Before joining Beringea about a year ago, Dagger worked at Deloitte’s strategy practise advising tech and media companies. In fact, it was this exposure to emerging companies that got him interested in startups in the first place.

His leap from the large multinational professional services firm to the UK’s venture capital scene did not come without its challenges.

“At first I had this perception that everyone was going to be Mark Zuckerberg: straight out of university, wearing a hoodie and wanting to completely change and disrupt the world.

“You certainly come across people like that but we’re far more interested in those entrepreneurs that have experience and know the industry they’re going into inside out,” he said.

Beringea UK, he said, seeks to invest in businesses that already have a £1m run-rate, meaning that they’ve already proven they can sell their product.

The right team

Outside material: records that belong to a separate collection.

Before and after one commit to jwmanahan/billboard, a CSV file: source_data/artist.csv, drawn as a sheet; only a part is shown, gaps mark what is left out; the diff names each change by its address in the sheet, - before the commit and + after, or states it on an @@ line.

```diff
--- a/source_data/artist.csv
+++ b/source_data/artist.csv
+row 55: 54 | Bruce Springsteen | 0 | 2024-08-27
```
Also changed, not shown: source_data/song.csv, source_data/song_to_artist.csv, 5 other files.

Investing in an entrepreneur and their idea is obviously an important part of the game, but Dagger, like many venture capital investors before him, believes a company’s true potential lies in the strength of its core management team.

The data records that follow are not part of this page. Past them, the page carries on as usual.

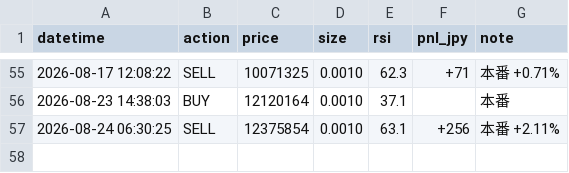
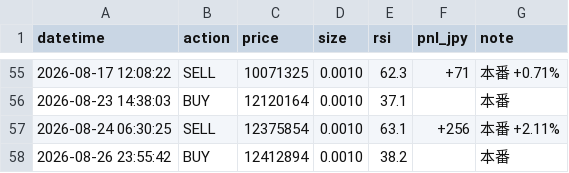
Before and after one commit to IBMA-droid/Repository-name-btc-auto-trader, a CSV file: bot/trade_log.csv, drawn as a sheet; only a part is shown, gaps mark what is left out.

```diff
--- a/bot/trade_log.csv
+++ b/bot/trade_log.csv
@@ -57 +57,2 @@ datetime,action,price,size,rsi,pnl_jpy,note
 2026-08-24 06:30:25,SELL,12375854,0.0010,63.1,+256,本番 +2.11%
+2026-08-26 23:55:42,BUY,12412894,0.0010,38.2,,本番
```
Also changed, not shown: 1 other file.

“We always consider the credentials of the management team and there are certain things that we look for during our assessment,” said Dagger.

The firm, he explained, is looking for people who have previously held senior roles within their industry. Another element investors on the team look out for is the variety of skill sets.

“Having a salesperson who understands sales or a head of finance who can help the business plan and take it to profitability really makes a difference,” he noted.

Whether a startup is founded by one, two or more individuals is less of a concern.

“We’ve invested in businesses that are co-founded by two or three people, which is a nice model because then you’ve at least got two people who bring complementary skills to the business.

“Equally, we’ve invested in businesses where you’ve got a solo founder with a strong management team,” said Dagger.

Similarly to other investment firms, Beringea UK is keen to sit on the board of its portfolio companies. This, Dagger believes, is of mutual benefit to startups and VCs.

“We almost always take a seat on each board, which itself comes with a lot of responsibilities and ways in which you can add value to board meetings or at strategic level; helping businesses plan for the future, advising them where to invest or when to expand overseas,” said Dagger.

According to him, the other way Beringea UK can add value to its portfolio companies is by widening the network of people that entrepreneurs have access to – something which can prove useful when it comes to hiring.


Dagger, who sees five to 10 business plans a week, opened up about the kind things that pique his interest in a company.

“Every VC will have their own take on this,” he said, adding: “One of the things that we look out for are what we call ‘capital efficient businesses’.”

By this Dagger refers to businesses that have a route to profitability and do not necessarily need to keep raising funds in order to survive and thrive. This, of course, is dependent on the market they are operating in.

Firms such as Deliveroo, which has raised a whopping $474.59m in five rounds from 11 different investors, are unique in that they operate in ‘winner takes it all markets’, he explained.

Startups operating within the food delivery or social network space face an increasing amount of competition from other firms that are raising equally as much cash. In these kind of deals, Dagger noted, investors need to make large commitments in order to win big. But this, he added, is a dangerous race.

Although particularly interested in the media sector, as that’s where most of his experience lies, Dagger is enthusiastic about the progress being made with virtual and augmented reality.

“Demos have moved on leaps and bounds in the last two years to the point where you are now much more comfortable in the virtual environment,” said the investor, who seemed particularly impressed with a demo that had allowed him to feel like he was standing on the beach looking award winning artist Adele straight in the eye.

“Not that I am a big Adele fan, but it’s still pretty cool,” he joked.

A-listers aside, it’s the nation’s talented tech entrepreneurs Dagger is interested in meeting and potentially interested in investing in.